Interestingly, almost a half (45%) expect to switch their favorite fashion labels within two years for something new, more innovative in nature, or/and engaged in social causes and philanthropy.
Asking why the respondents changed or expected to change their fashion brands of choice recently, the top responses were:
- 64% — availability of desirable alternatives;
- 66% — the brand no longer fit their personality;
- 66% — a simple desire for a change in style;
- 64% — the brand was no longer unique.
When asked about the benefits that could potentially attract them in new fashion brands, the surveyed named, among others:
- 80% — innovative nature of brands, their ability to develop new products and services;
- 74% — improved design that better reflects uniqueness;
- 67% — improved product quality;
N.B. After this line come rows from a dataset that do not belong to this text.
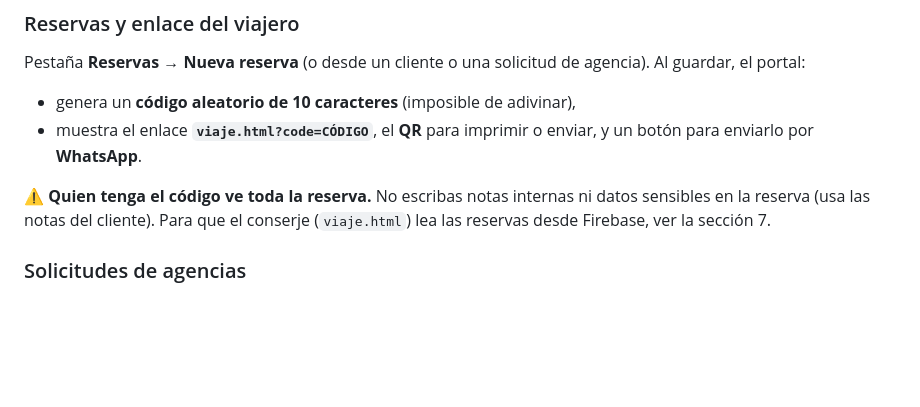
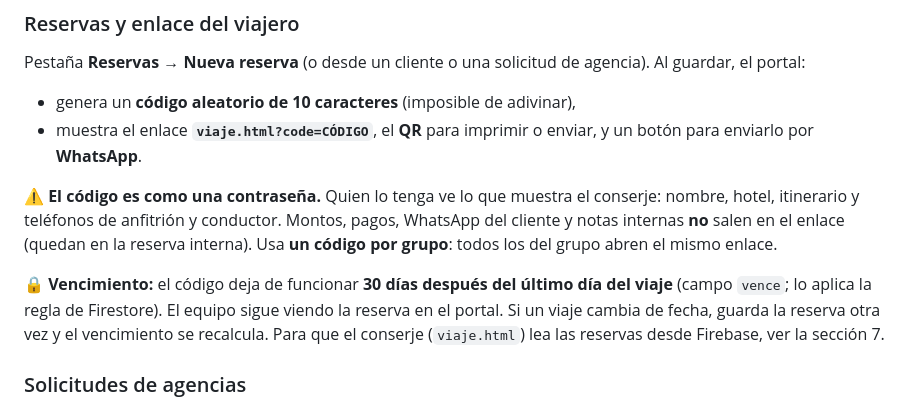
Before and after one commit to Droko1982/espontaneos-travel, a Markdown page: docs/BACKEND.md, the part around the change. Rendered like a GitHub page; blank space fills up the shorter version.

Commit message:
Documentar códigos del viajero: qué muestran, un código por grupo y vencimiento
Co-Authored-By: Claude Opus 5.5 <noreply@anthropic.com>

```diff
--- a/docs/BACKEND.md
+++ b/docs/BACKEND.md
@@ -95,7 +95,13 @@ Pestaña **Reservas** → **Nueva reserva** (o desde un cliente o una solicitud
 - genera un **código aleatorio de 10 caracteres** (imposible de adivinar),
 - muestra el enlace **`viaje.html?code=CÓDIGO`**, el **QR** para imprimir o enviar, y un botón para enviarlo por **WhatsApp**.
 
-⚠️ **Quien tenga el código ve toda la reserva.** No escribas notas internas ni datos sensibles en la reserva (usa las notas del cliente). Para que el conserje (`viaje.html`) lea las reservas desde Firebase, ver la sección 7.
+⚠️ **El código es como una contraseña.** Quien lo tenga ve lo que muestra el conserje: nombre, hotel, itinerario y teléfonos
+de anfitrión y conductor. Montos, pagos, WhatsApp del cliente y notas internas **no** salen en el enlace (quedan en la
+reserva interna). Usa **un código por grupo**: todos los del grupo abren el mismo enlace.
+
+🔒 **Vencimiento:** el código deja de funcionar **30 días después del último día del viaje** (campo `vence`; lo aplica
+la regla de Firestore). El equipo sigue viendo la reserva en el portal. Si un viaje cambia de fecha, guarda la reserva
+otra vez y el vencimiento se recalcula. Para que el conserje (`viaje.html`) lea las reservas desde Firebase, ver la sección 7.
 
 ### Solicitudes de agencias
 Pestaña **Solicitudes DMC**: cambia el estado (*Nueva → En proceso → Confirmada / No disponible*), escribe una **respuesta** (la agencia la ve en su portal) y usa **Crear reserva desde esta solicitud** para armar la reserva con los datos ya llenos.
```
- 63% — engagement of a brand in causes that resonate with my values/beliefs;
- 54% — limited distribution to ensure exclusivity.
Dr. Kambara commented on the the results of their shopping trends survey, conducted in March 2015:
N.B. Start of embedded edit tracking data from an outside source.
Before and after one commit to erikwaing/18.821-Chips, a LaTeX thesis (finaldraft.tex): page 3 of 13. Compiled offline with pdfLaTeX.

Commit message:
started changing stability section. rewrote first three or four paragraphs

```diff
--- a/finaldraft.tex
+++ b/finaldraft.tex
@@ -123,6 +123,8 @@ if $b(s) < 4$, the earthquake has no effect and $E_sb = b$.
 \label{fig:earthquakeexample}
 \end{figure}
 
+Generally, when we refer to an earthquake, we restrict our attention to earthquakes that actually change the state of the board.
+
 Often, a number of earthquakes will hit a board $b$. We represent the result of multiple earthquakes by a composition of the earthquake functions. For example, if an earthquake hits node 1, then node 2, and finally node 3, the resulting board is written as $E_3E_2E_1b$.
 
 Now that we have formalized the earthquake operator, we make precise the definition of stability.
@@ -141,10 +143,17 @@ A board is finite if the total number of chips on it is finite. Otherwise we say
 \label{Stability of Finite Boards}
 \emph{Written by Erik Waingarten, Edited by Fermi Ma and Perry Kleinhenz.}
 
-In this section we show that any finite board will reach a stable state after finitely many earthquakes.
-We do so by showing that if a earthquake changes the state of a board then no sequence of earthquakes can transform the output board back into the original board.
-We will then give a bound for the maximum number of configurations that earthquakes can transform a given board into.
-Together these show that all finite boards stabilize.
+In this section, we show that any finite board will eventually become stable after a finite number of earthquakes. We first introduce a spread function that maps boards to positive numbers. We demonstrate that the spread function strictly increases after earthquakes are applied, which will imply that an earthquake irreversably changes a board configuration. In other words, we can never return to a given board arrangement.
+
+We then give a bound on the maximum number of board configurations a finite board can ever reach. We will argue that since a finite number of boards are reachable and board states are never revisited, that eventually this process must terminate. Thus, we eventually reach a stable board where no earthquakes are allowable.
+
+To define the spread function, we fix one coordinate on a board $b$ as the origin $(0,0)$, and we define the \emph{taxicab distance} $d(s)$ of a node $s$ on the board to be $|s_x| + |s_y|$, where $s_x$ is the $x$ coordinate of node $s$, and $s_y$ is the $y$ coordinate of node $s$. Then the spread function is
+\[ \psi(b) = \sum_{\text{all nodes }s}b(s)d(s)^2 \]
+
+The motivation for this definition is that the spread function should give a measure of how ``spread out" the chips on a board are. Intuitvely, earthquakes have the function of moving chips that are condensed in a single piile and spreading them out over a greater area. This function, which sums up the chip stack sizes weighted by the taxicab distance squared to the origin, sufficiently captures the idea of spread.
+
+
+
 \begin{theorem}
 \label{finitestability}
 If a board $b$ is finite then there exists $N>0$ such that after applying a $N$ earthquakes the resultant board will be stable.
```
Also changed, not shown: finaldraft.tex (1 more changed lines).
“Retailers have become consumed with the customer experience from a supply chain perspective. There is very little happening to drive impulse purchases. There is virtually no new product innovation, with what little innovation there is coming from tech products or from the mode of delivery of fashion content. It’s up to brand managers and retailers need to fuel desire. Interestingly, a brand not being seen as ‘cool’ wasn’t a major factor in abandonment.”
However, these findings may not be true for all Millenials. For example, the latest study GfK MRI’s Survey of the American Consumer finds that different age groups (20-24 versus 25-34) within the Millenial category have different preferences and motivation when it comes to fashion shopping. How differently they choose, express opinions and spend, please read on Retail Touchpoints blog here.